Air dry inks may be your choice for printing on any material where the heat of curing may cause problems or applying heat is impossible.  Such inks are commonly used for printing signs such as campaign or realty-type signs, plastic bags, and many types of promotional items.  Air dry inks are generally quite a bit thinner than standard screen printing inks, so you should typically start with a much higher mesh-count screen (we recommend starting with a high-200 or low-300 mesh).  As the name implies, these inks will fully cure without applying heat, so care should certainly be taken to reclaim your screens soon after finishing the job to avoid a much harder reclaim later.  Our full line of air dry inks all include a full description of substrates that the ink works well on, so be sure to read carefully before making a decision. 

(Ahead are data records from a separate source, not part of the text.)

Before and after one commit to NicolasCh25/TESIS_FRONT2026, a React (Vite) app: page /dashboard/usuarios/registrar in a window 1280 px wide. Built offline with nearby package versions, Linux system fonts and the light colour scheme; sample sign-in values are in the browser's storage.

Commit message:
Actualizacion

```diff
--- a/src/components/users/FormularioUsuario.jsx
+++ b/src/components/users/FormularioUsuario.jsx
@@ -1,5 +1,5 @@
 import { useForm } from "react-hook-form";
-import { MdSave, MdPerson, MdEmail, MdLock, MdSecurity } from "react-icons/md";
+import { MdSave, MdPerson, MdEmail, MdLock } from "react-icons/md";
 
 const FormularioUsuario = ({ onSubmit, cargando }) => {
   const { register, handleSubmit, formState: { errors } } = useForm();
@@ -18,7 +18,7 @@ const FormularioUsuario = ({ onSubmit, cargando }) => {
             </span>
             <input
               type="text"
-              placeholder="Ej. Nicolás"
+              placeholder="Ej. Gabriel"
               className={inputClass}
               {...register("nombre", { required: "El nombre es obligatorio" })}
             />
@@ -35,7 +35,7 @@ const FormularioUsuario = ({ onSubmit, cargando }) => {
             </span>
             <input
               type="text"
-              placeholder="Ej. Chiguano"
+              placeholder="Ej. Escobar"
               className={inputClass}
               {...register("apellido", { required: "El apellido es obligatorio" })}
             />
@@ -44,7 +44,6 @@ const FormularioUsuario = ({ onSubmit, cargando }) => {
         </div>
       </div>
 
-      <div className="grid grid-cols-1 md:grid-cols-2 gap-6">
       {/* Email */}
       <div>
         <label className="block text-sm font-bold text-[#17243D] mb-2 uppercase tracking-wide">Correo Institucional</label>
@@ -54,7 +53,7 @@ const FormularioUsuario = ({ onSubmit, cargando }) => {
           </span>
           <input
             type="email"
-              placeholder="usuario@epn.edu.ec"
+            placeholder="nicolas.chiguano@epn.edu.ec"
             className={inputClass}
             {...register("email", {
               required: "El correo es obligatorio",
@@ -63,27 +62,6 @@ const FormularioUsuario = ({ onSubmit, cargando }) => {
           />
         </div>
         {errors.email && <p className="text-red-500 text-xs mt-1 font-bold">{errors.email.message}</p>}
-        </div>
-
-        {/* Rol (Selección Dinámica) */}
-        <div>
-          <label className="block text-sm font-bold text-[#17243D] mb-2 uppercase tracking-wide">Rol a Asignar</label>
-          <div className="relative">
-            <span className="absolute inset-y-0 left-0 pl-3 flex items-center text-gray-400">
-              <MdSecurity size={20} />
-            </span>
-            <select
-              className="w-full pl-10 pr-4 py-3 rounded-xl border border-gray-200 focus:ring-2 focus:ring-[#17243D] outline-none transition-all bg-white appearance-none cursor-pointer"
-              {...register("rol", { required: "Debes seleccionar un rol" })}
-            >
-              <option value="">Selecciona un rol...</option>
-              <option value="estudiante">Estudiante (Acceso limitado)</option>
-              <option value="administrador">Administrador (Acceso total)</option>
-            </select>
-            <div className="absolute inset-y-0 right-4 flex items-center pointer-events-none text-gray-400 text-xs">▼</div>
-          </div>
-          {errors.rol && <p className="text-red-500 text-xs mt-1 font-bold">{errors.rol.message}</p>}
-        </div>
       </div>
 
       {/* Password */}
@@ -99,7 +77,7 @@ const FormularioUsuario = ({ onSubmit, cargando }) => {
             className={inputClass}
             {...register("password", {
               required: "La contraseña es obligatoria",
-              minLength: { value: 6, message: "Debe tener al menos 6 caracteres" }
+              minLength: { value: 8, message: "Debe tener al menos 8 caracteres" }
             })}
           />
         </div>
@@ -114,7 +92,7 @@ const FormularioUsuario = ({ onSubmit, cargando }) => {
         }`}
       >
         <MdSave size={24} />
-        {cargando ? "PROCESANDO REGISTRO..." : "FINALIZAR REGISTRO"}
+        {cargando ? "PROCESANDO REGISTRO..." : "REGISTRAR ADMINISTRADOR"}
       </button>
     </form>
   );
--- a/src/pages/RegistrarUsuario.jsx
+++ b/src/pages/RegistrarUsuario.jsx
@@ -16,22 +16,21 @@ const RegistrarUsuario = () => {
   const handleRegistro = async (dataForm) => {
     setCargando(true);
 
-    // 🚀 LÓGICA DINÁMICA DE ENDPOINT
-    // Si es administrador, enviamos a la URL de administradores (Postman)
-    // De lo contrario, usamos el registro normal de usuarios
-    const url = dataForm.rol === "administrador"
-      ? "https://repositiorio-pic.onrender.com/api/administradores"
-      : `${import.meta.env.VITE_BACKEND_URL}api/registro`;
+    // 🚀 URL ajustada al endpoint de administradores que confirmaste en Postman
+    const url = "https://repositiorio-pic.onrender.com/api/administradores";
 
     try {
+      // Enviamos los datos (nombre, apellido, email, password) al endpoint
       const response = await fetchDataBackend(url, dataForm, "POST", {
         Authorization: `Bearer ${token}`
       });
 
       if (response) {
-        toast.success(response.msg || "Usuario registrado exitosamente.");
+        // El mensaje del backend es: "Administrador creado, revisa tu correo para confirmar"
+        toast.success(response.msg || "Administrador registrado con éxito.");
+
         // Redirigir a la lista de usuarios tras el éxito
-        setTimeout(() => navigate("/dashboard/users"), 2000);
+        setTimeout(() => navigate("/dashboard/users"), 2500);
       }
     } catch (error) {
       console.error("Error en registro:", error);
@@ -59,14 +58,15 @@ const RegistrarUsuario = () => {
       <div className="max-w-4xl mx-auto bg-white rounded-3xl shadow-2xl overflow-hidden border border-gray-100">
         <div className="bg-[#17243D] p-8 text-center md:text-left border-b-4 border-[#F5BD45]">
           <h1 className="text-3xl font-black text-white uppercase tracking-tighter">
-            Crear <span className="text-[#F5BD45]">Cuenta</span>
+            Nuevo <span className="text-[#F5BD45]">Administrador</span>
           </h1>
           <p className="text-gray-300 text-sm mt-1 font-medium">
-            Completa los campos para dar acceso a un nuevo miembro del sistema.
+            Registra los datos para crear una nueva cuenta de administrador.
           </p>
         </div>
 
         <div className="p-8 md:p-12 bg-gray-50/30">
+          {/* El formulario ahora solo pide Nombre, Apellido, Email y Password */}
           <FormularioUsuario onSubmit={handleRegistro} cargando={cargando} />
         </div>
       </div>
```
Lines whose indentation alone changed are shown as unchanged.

Lastly, take some time to make yourself aware of many of the different types of ink additives, and they will add flexibility to your printing capabilities.  Products such as Nylobond enable screen printing to nylon-based products such as umbrellas.  There are thinners for use in ink that may be a bit thick, puff additives to add depth and texture to your print, and so forth.  

So there you have it, a very brief overview of some of the major types of screen printing inks.  Again, let your substrate dictate your ink type, but it will benefit your shop if you have experience with all of these types, and it will add capabilities and experience to your shop reputation that competitors may not yet have.  All of these ink types and more are available at Texsource at 888-344-4657, or online at www.ScreenPrintingSupply.com.  

Add Comment